**WORK REQUIRED**
Going line by line through the data below, report how many lines include the word "components", with nothing added.

Data excerpts:
━━━━━━━━
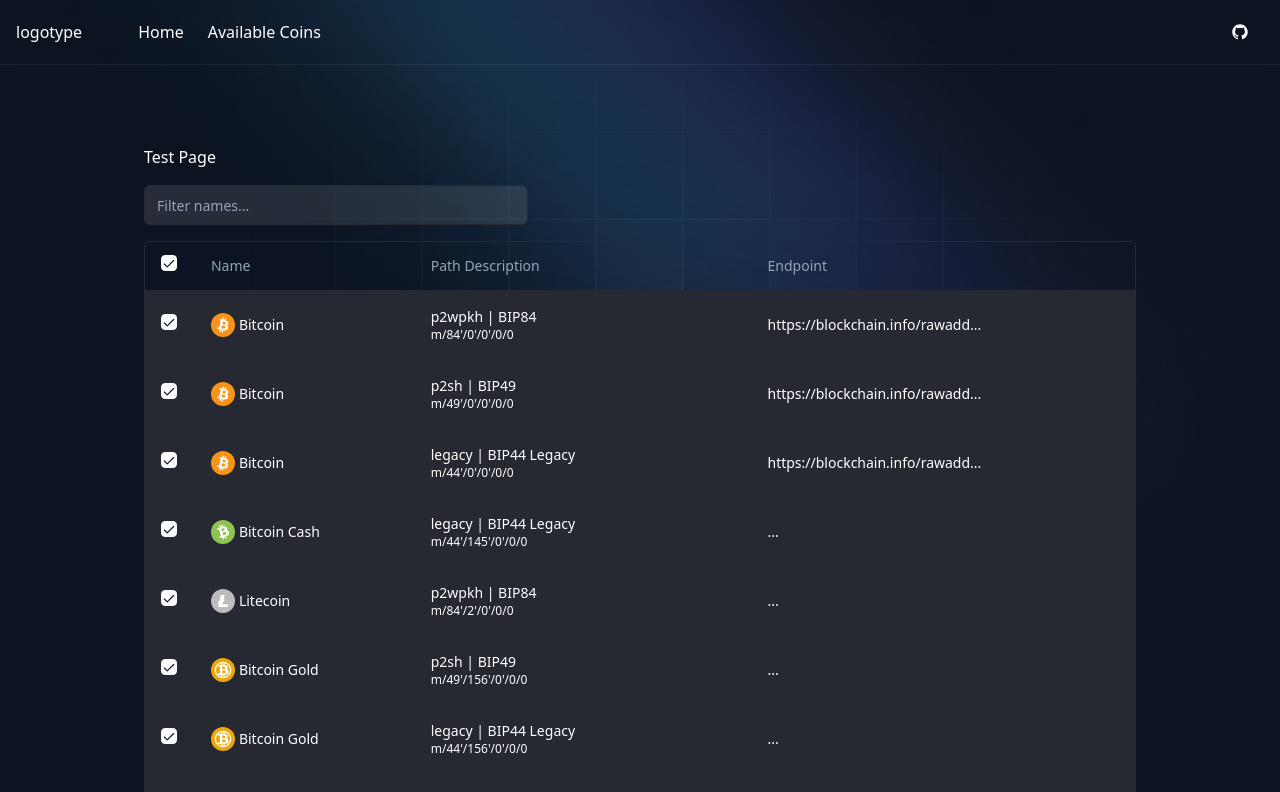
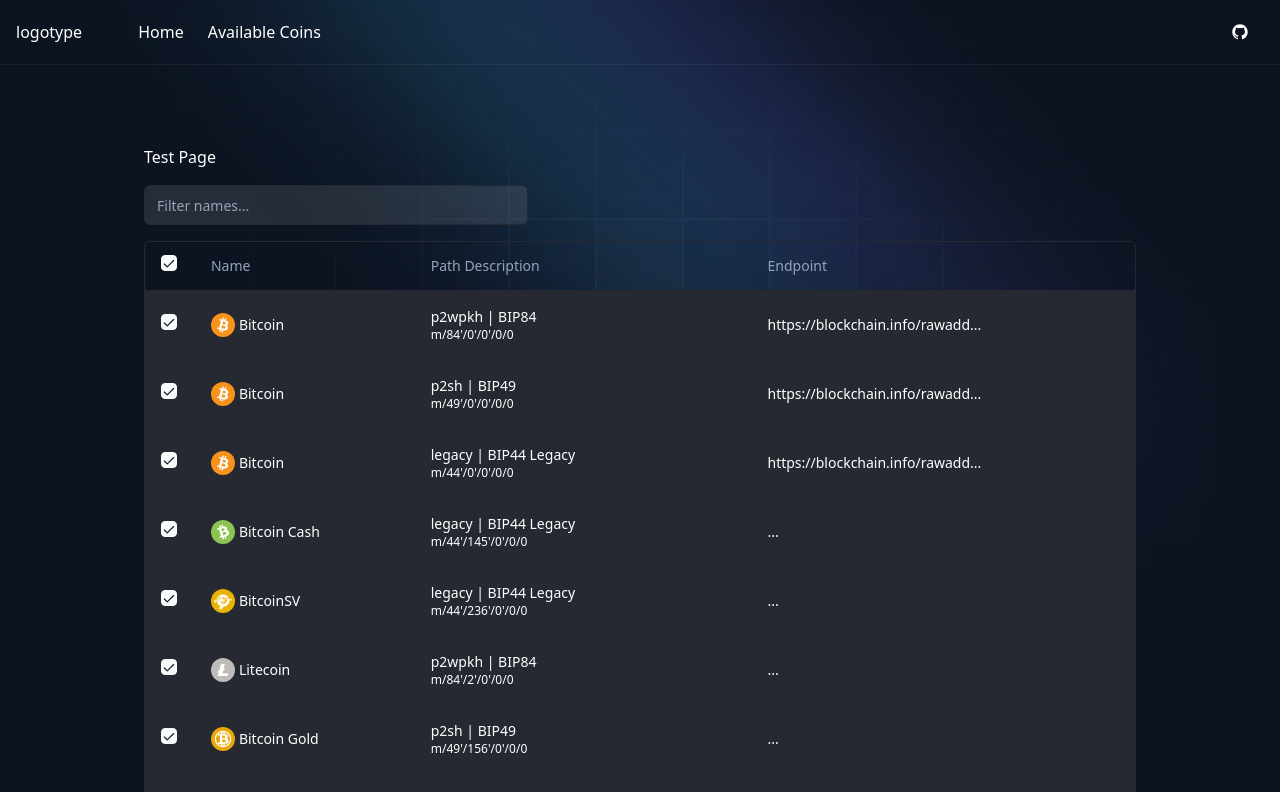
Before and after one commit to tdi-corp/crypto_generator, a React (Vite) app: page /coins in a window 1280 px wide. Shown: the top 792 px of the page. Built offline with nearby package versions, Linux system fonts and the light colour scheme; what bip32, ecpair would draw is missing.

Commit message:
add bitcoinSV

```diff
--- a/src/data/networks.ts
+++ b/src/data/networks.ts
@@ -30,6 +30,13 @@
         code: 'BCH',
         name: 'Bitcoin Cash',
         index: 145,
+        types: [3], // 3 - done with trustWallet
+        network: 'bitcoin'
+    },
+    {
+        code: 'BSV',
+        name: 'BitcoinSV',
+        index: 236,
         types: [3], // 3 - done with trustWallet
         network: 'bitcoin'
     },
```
━━━━━━━━
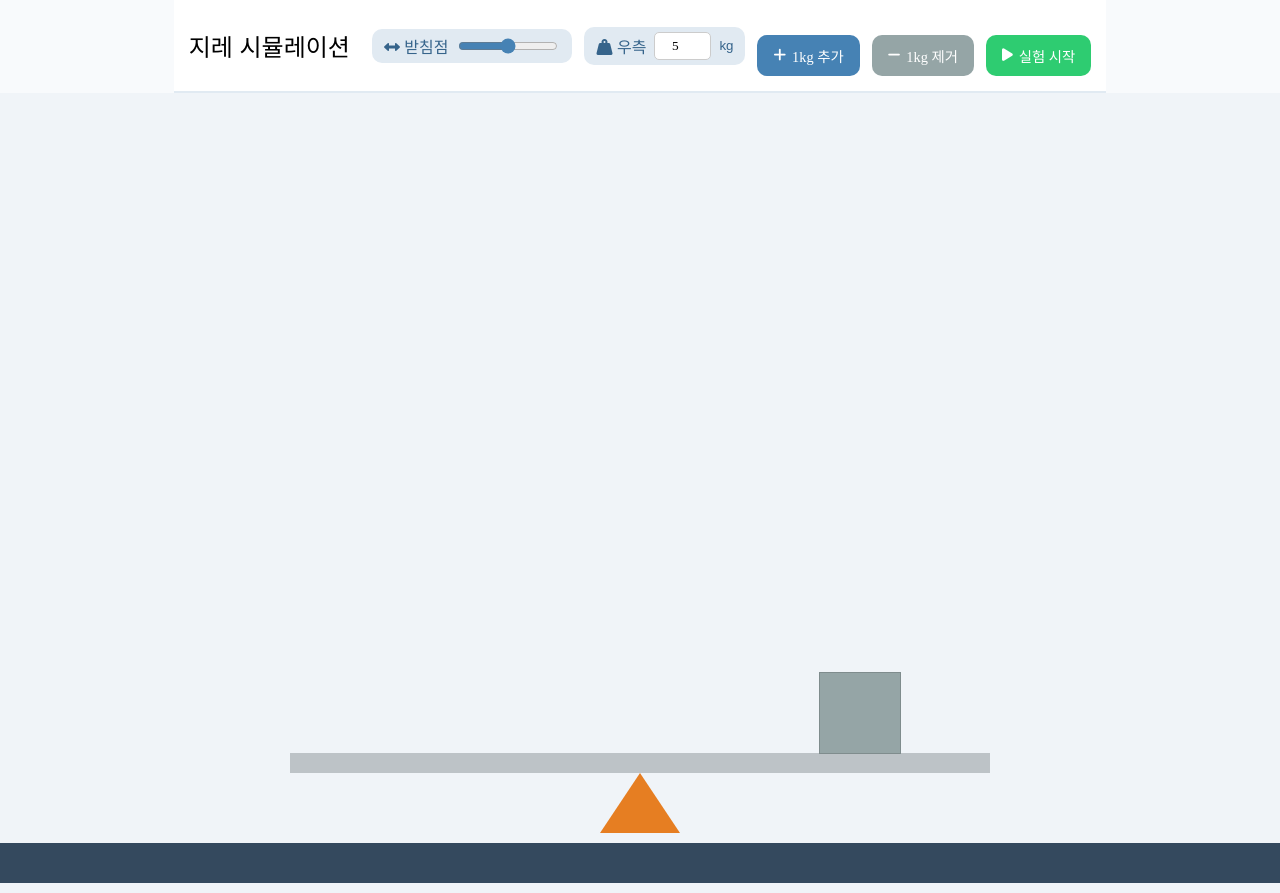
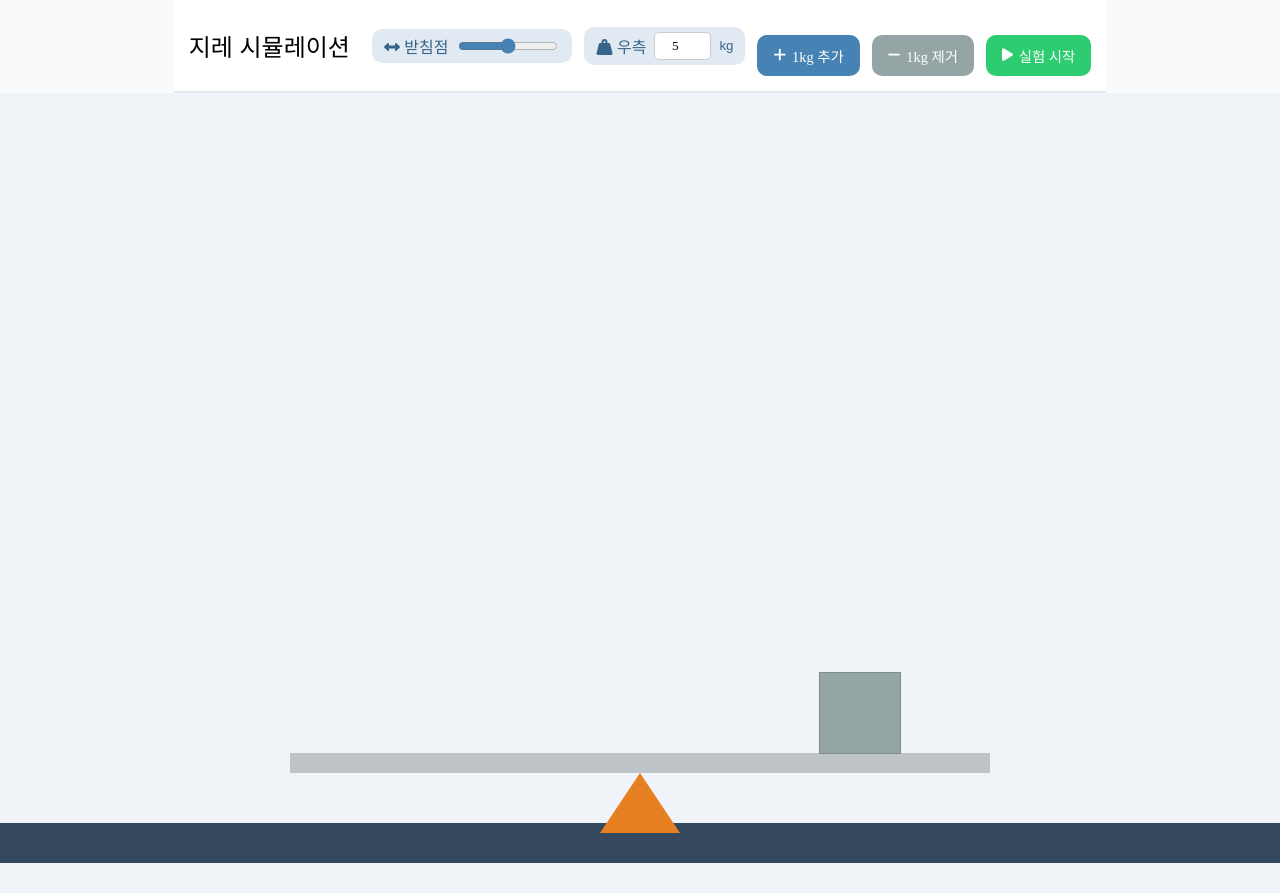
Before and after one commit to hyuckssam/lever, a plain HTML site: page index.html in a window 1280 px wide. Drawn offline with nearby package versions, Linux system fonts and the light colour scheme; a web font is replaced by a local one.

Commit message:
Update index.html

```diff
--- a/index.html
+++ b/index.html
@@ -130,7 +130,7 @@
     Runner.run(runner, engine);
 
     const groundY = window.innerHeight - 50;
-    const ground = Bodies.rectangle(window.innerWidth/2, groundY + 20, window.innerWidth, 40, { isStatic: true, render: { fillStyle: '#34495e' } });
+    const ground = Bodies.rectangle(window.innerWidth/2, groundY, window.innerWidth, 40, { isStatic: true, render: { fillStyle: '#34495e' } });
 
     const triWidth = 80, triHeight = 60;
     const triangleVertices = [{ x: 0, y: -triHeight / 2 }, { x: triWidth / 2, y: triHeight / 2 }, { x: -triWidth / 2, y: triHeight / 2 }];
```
━━━━━━━━
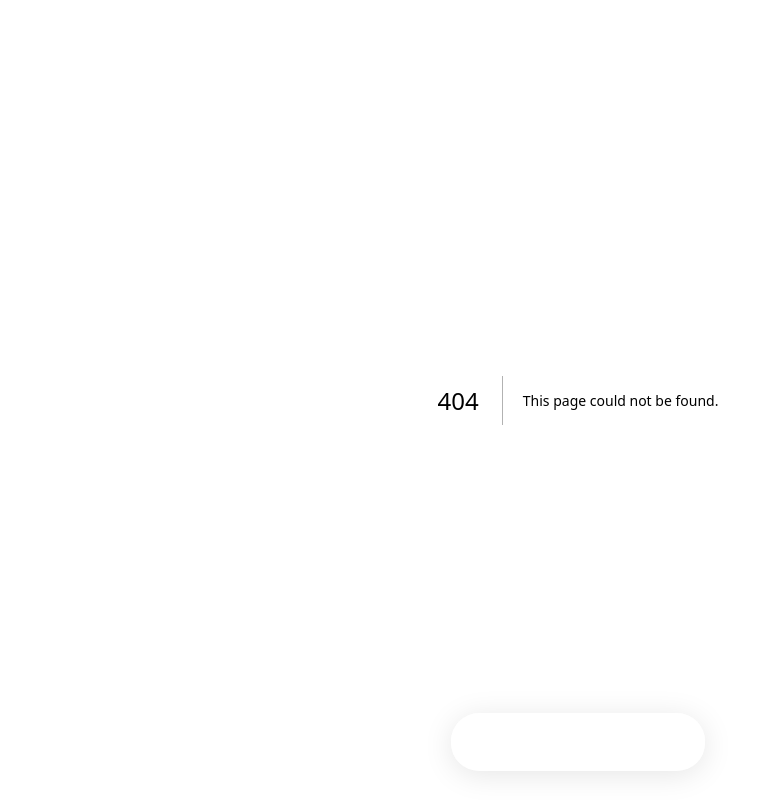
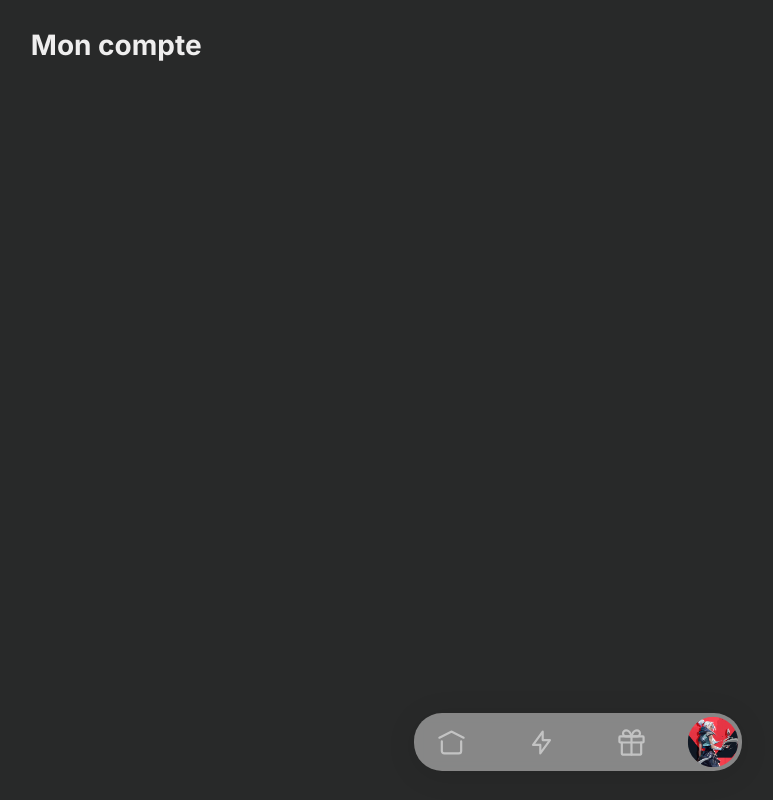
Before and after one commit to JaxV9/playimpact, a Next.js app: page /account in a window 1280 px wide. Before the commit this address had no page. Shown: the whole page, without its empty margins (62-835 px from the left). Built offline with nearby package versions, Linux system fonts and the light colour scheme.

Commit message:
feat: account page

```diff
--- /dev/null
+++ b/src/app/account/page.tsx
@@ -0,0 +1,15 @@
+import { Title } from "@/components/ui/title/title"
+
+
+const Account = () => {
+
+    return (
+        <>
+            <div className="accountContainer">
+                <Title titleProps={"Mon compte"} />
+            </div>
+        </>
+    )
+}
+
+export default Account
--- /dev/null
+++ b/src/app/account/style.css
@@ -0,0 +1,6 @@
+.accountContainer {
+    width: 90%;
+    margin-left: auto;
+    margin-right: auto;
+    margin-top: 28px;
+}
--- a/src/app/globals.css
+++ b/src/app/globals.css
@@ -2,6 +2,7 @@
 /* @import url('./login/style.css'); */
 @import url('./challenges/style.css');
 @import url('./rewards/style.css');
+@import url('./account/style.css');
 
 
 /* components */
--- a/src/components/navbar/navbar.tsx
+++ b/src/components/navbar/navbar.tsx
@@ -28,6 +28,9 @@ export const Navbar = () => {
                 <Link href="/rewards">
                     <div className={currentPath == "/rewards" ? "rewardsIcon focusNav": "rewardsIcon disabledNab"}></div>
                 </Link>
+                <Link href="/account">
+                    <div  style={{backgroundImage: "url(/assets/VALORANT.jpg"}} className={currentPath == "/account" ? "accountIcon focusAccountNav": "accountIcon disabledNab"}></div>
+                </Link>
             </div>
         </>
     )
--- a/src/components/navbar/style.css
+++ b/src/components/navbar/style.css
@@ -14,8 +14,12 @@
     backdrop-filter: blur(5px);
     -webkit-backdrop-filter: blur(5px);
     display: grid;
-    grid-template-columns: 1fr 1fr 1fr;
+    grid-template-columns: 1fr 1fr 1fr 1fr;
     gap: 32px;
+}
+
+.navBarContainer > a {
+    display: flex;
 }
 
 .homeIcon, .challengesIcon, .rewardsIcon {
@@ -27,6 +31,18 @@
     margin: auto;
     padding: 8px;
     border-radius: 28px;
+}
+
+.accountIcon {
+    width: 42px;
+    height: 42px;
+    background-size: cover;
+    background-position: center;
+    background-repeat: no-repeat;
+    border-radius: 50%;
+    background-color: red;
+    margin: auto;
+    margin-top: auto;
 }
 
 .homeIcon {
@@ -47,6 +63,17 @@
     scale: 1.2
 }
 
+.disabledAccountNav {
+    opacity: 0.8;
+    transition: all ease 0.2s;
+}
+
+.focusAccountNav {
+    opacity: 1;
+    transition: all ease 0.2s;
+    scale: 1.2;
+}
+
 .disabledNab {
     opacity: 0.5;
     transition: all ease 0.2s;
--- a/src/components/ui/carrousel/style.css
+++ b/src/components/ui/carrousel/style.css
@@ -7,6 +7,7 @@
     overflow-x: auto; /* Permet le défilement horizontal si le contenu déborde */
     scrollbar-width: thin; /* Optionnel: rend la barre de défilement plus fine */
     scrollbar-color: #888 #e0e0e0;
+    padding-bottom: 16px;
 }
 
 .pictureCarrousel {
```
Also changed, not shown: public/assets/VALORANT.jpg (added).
━━━━━━━━
**ANSWER TO THE EXERCISE**
8